All Tesla Model S models have been upgraded to safety features

Tesla Model X, Model S, Model X SUV, Model 3 and Model S P90D were all upgraded to a new set of safety features in the latest update to the vehicle’s safety system.

The update includes a new ‘driver assist assist feature’ which allows the driver to act as a backup driver.

According to the update, the feature will allow the driver’s hand to move towards the wheel to brake, or to switch the steering wheel to a different direction, and will provide ‘alternative lane departure warning’.

Tesla said it would also be updating the steering and brakes systems, and adding lane departure warnings to all other steering controls.

There was no mention of whether the update was mandatory, but Tesla said the changes were optional.

Model X will now also have a more powerful electric motor, and it is now able to achieve a top speed of 310km/h (170mph).

In the update to safety, the company said it will also be introducing a feature called Autopilot, which is able to help drivers avoid collisions.

It said the feature would automatically detect objects and drivers and provide assistance.

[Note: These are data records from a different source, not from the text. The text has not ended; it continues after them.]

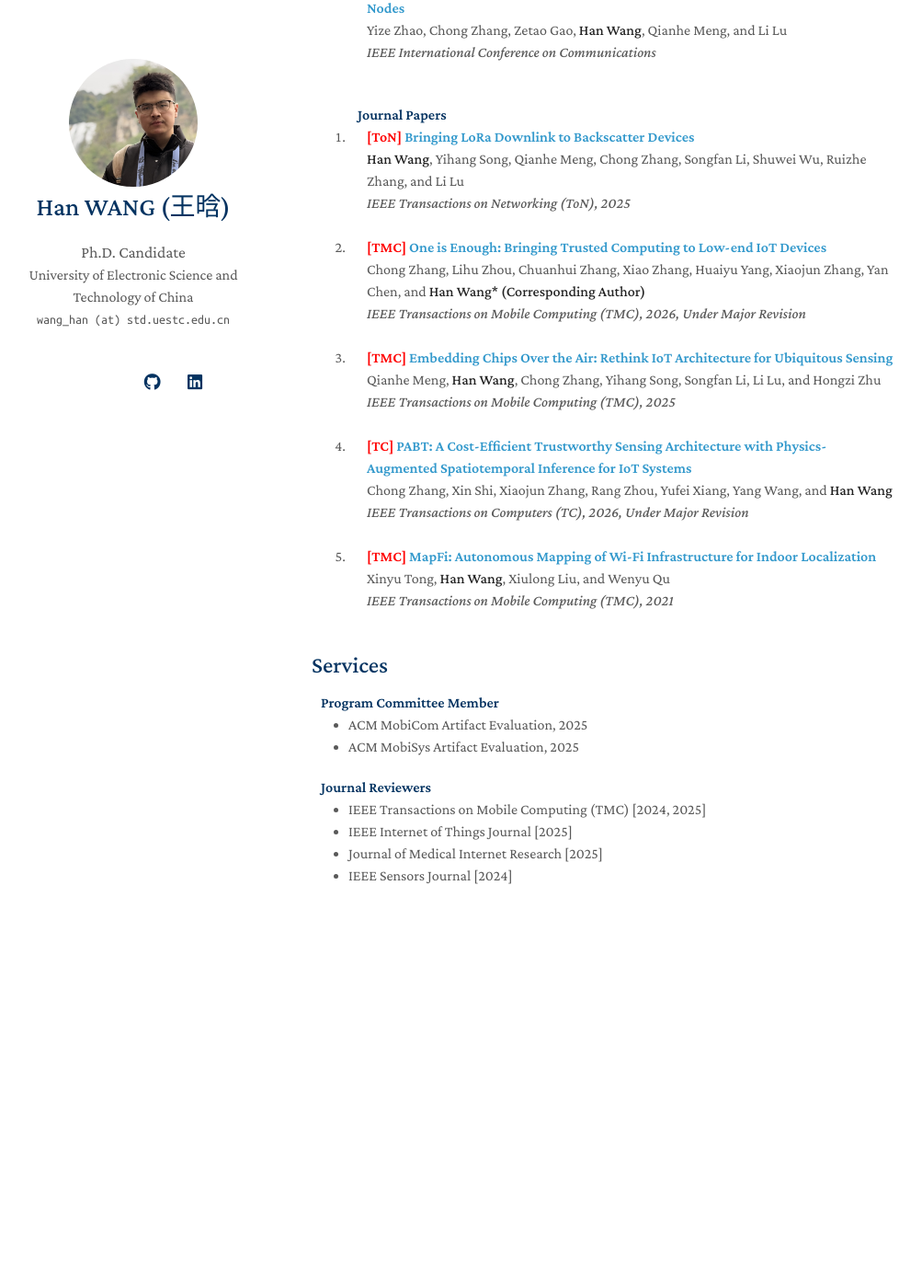
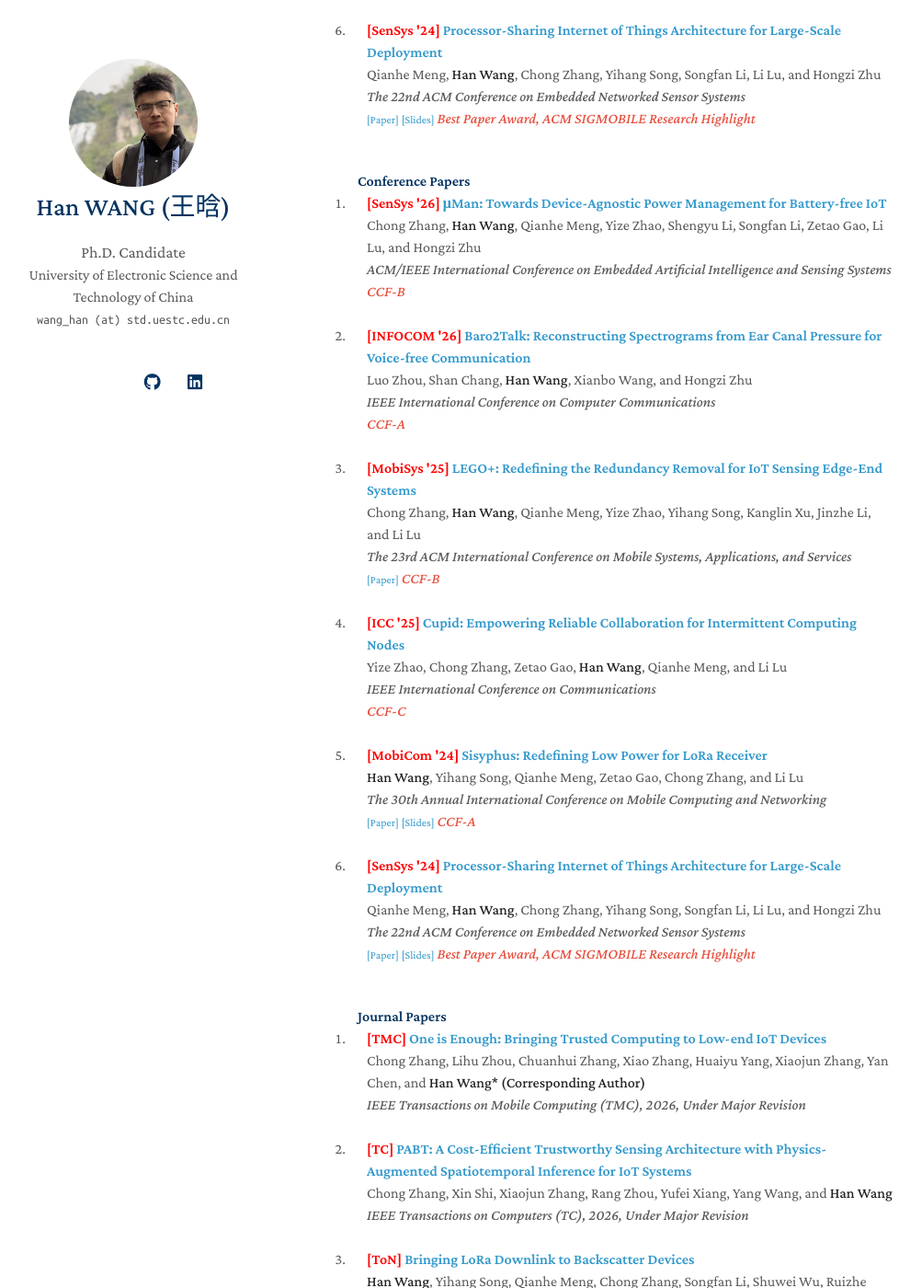
Before and after one commit to hwang620/hwang620.github.io, a Jekyll site: the page built from index.md, in a window 1280 px wide and 1400 px high, scrolled down 1611 px. Shown: the whole window at 92% size, without its empty margins (131-1134 px from the left). Built offline with Jekyll 4.4.1, drawn with Linux system fonts in a browser that asks for light colours; a style sheet for code colours, icons or effects is not loaded; our own code applies the rules of GitHub Pages for plain Markdown files; before the commit the page ends 2713 px from its top, so only the background shows below that; some of the changed text lies outside the part shown.

Commit message:
UPDATE PUB

```diff
--- a/_data/publications_conference.yml
+++ b/_data/publications_conference.yml
@@ -1,4 +1,29 @@
 main:
+    - title: "μMan: Towards Device-Agnostic Power Management for Battery-free IoT"
+      authors: Chong Zhang,  <strong>Han Wang</strong>, Qianhe Meng, Yize Zhao, Shengyu Li, Songfan Li, Zetao Gao, Li Lu, and Hongzi Zhu
+      conference_short: SenSys '26
+      conference: ACM/IEEE International Conference on Embedded Artificial Intelligence and Sensing Systems
+      notes: CCF-B
+
+    - title: "Baro2Talk: Reconstructing Spectrograms from Ear Canal Pressure for Voice-free Communication"
+      authors: Luo Zhou, Shan Chang, <strong>Han Wang</strong>, Xianbo Wang, and Hongzi Zhu
+      conference_short: INFOCOM '26
+      conference: IEEE International Conference on Computer Communications
+      notes: CCF-A
+
+    - title: "LEGO+: Redefining the Redundancy Removal for IoT Sensing Edge-End Systems"
+      authors: Chong Zhang, <strong>Han Wang</strong>, Qianhe Meng, Yize Zhao, Yihang Song, Kanglin Xu, Jinzhe Li, and Li Lu
+      conference_short: MobiSys '25
+      conference: The 23rd ACM International Conference on Mobile Systems, Applications, and Services
+      pdf: ./assets/files/LEGO+_mobisys25.pdf
+      notes: CCF-B
+
+    - title: "Cupid: Empowering Reliable Collaboration for Intermittent Computing Nodes"
+      authors: Yize Zhao, Chong Zhang, Zetao Gao, <strong>Han Wang</strong>, Qianhe Meng, and Li Lu
+      conference_short: ICC '25
+      conference: IEEE International Conference on Communications
+      notes: CCF-C
+
     - title: "Sisyphus: Redefining Low Power for LoRa Receiver"
       authors: <strong>Han Wang</strong>, Yihang Song, Qianhe Meng, Zetao Gao, Chong Zhang, and Li Lu
       conference_short: MobiCom '24
@@ -7,7 +32,7 @@
       slides: ./assets/files/Sisyphus_slides.pdf
 #    bibtex: https://bib.yliu.me/MICCAI23.txt
     # image: ./assets/img/teaser_sisyphus.png
-    # notes: CCF-A
+      notes: CCF-A
 
     - title: "Processor-Sharing Internet of Things Architecture for Large-Scale Deployment"
       authors: Qianhe Meng, <strong>Han Wang</strong>, Chong Zhang, Yihang Song, Songfan Li, Li Lu, and Hongzi Zhu
@@ -20,26 +45,13 @@
 #    image: ./assets/img/teaser_example_2.png
       notes: Best Paper Award, ACM SIGMOBILE Research Highlight
 
-    - title: "μMan: Towards Device-Agnostic Power Management for Battery-free IoT"
-      authors: Chong Zhang,  <strong>Han Wang</strong>, Qianhe Meng, Yize Zhao, Shengyu Li, Songfan Li, Zetao Gao, Li Lu, and Hongzi Zhu
-      conference_short: SenSys '26
-      conference: ACM/IEEE International Conference on Embedded Artificial Intelligence and Sensing Systems
 
-    - title: "LEGO+: Redefining the Redundancy Removal for IoT Sensing Edge-End Systems"
-      authors: Chong Zhang, <strong>Han Wang</strong>, Qianhe Meng, Yize Zhao, Yihang Song, Kanglin Xu, Jinzhe Li, and Li Lu
-      conference_short: MobiSys '25
-      conference: The 23rd ACM International Conference on Mobile Systems, Applications, and Services
-      pdf: ./assets/files/LEGO+_mobisys25.pdf
 
-    - title: "Baro2Talk: Reconstructing Spectrograms from Ear Canal Pressure for Voice-free Communication"
-      authors: Luo Zhou, Shan Chang, <strong>Han Wang</strong>, Xianbo Wang, and Hongzi Zhu
-      conference_short: INFOCOM '26
-      conference: IEEE International Conference on Computer Communications
 
-    - title: "Cupid: Empowering Reliable Collaboration for Intermittent Computing Nodes"
-      authors: Yize Zhao, Chong Zhang, Zetao Gao, <strong>Han Wang</strong>, Qianhe Meng, and Li Lu
-      conference_short: ICC '25
-      conference: IEEE International Conference on Communications
+
+
+
+
 
 
 
--- /dev/null
+++ b/_data/publications_selected.yml
@@ -0,0 +1,46 @@
+main:
+    - title: "Sisyphus: Redefining Low Power for LoRa Receiver"
+      authors: <strong>Han Wang</strong>, Yihang Song, Qianhe Meng, Zetao Gao, Chong Zhang, and Li Lu
+      conference_short: MobiCom '24
+      conference: The 30th Annual International Conference on Mobile Computing and Networking
+      pdf: ./assets/files/Sisyphus_mobicom24.pdf
+      slides: ./assets/files/Sisyphus_slides.pdf
+#    bibtex: https://bib.yliu.me/MICCAI23.txt
+    # image: ./assets/img/teaser_sisyphus.png
+      notes: CCF-A
+
+    - title: "Bringing LoRa Downlink to Backscatter Devices"
+      authors: <strong>Han Wang</strong>, Yihang Song, Qianhe Meng, Chong Zhang, Songfan Li, Shuwei Wu, Ruizhe Zhang, and Li Lu
+      conference_short: ToN
+      conference: IEEE Transactions on Networking (ToN), 2025
+      notes: CCF-A
+
+    - title: "Processor-Sharing Internet of Things Architecture for Large-Scale Deployment"
+      authors: Qianhe Meng, <strong>Han Wang</strong>, Chong Zhang, Yihang Song, Songfan Li, Li Lu, and Hongzi Zhu
+      conference_short: SenSys '24
+      conference: The 22nd ACM Conference on Embedded Networked Sensor Systems
+      pdf: ./assets/files/RFBUS_sensys24.pdf
+      slides: ./assets/files/RFBUS_slides.pdf
+      notes: CCF-B, Best Paper Award, ACM SIGMOBILE Research Highlight
+
+
+
+
+
+
+
+
+    # pdf: ./assets/files/RFBUS_sensys24.pdf
+    # slides: ./assets/files/RFBUS_slides.pdf
+#    code: https://github.com/MrGiovanni/ContinualLearning
+#    bibtex: https://bib.yliu.me/MICCAI23.txt
+#    image: ./assets/img/teaser_example_2.png
+    # notes: CCF-B
+
+
+    # pdf:
+    # slides: ./assets/files/Sisyphus_slides.pdf
+    # video: https://www.youtube.com/watch?v=v3cw942yGKw
+#    bibtex: https://bib.yliu.me/MICCAI23.txt
+    # image: ./assets/img/teaser_sisyphus.png
+    # notes: CCF-C
--- a/_includes/publications_v2.md
+++ b/_includes/publications_v2.md
@@ -1,4 +1,73 @@
 <h2 id="publications" style="margin: 2px 0px 10px;">Publications</h2>
+
+<!-- ################################################################################### -->
+
+<div class="publications_selected">
+<ol class="bibliography_selected">
+<h4 style="margin:0 10px 0;">Selected Papers</h4>
+
+
+
+{% for link in site.data.publications_conference.main %}
+
+<li>
+
+<div class="pub-row_conference">
+<!--  <div class="col-sm-3 abbr" style="position: relative;padding-right: 15px;padding-left: 15px;">
+    {% if link.image %}
+    <img src="{{ link.image }}" class="teaser img-fluid z-depth-1" style="width=100;height=40%">
+    {% if link.conference_short %}
+    <abbr class="badge">{{ link.conference_short }}</abbr>
+    {% endif %}
+    {% endif %}
+  </div>
+-->
+  <div class="col-sm-12" style="position: relative;padding-right: 15px;padding-left: 20px;">
+      <div class="pub-detail">
+        <strong><span style="color: red; font-weight: bold;">[{{ link.conference_short }}]</span> <a href="{{ link.pdf }}" style="font-weight: bold;">{{ link.title }}</a></strong>
+      </div>
+      <div class="author">{{ link.authors }}</div>
+      <div class="periodical"><em>{{ link.conference }}</em>
+      </div>
+    <div class="links">
+      {% if link.pdf %}
+      <a href="{{ link.pdf }}" class="btn btn-sm z-depth-0" role="button" target="_blank" style="font-size:12px;">[Paper]</a>
+      {% endif %}
+      {% if link.slides %}
+      <a href="{{ link.slides }}" class="btn btn-sm z-depth-0" role="button" target="_blank" style="font-size:12px;">[Slides]</a>
+      {% endif %}
+      {% if link.video %}
+      <a href="{{ link.video }}" class="btn btn-sm z-depth-0" role="button" target="_blank" style="font-size:12px;">[Presentation video]</a>
+      {% endif %}
+      {% if link.page %}
+      <a href="{{ link.page }}" class="btn btn-sm z-depth-0" role="button" target="_blank" style="font-size:12px;">Project Page</a>
+      {% endif %}
+      {% if link.bibtex %}
+      <a href="{{ link.bibtex }}" class="btn btn-sm z-depth-0" role="button" target="_blank" style="font-size:12px;">BibTex</a>
+      {% endif %}
+      {% if link.notes %}
+      <strong> <i style="color:#e74d3c">{{ link.notes }}</i></strong>
+      {% endif %}
+      {% if link.others %}
+      {{ link.others }}
+      {% endif %}
+    </div>
+  </div>
+</div>
+
+
+
+
+
+</li>
+<br>
+
+{% endfor %}
+
+</ol>
+</div>
+
+
 
 <!-- ################################################################################### -->
 
```
Also changed, not shown: _data/publications_journal.yml (+11 -9 lines).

In addition, Tesla said it was adding a feature to the steering that allows drivers to switch between steering wheels, while also enabling the driver a second, third or fourth wheel.

All Model X and Model X SUVs will now have the feature, which was introduced last year in the Model S and Model 3.

As for the other two models, Model E and Model E sedan, all models will be upgraded to the ‘self-parking mode’, which is an optional feature in Tesla’s upcoming Model X crossover.

This will allow drivers to park the car in a ‘self parking zone’, which will not require the driver and the vehicle to move from the street.

Additionally, Tesla has added a second option in the crossover, which allows drivers with an iPhone to remotely control the car and park the vehicle remotely.

Tesla’s safety updates for Model S cars include a new autopilot feature that will allow it to take over in the event of a crash.

However, the update does not address whether the feature was required for the Model X. A driverless car is currently expected to debut in 2019.

More to come.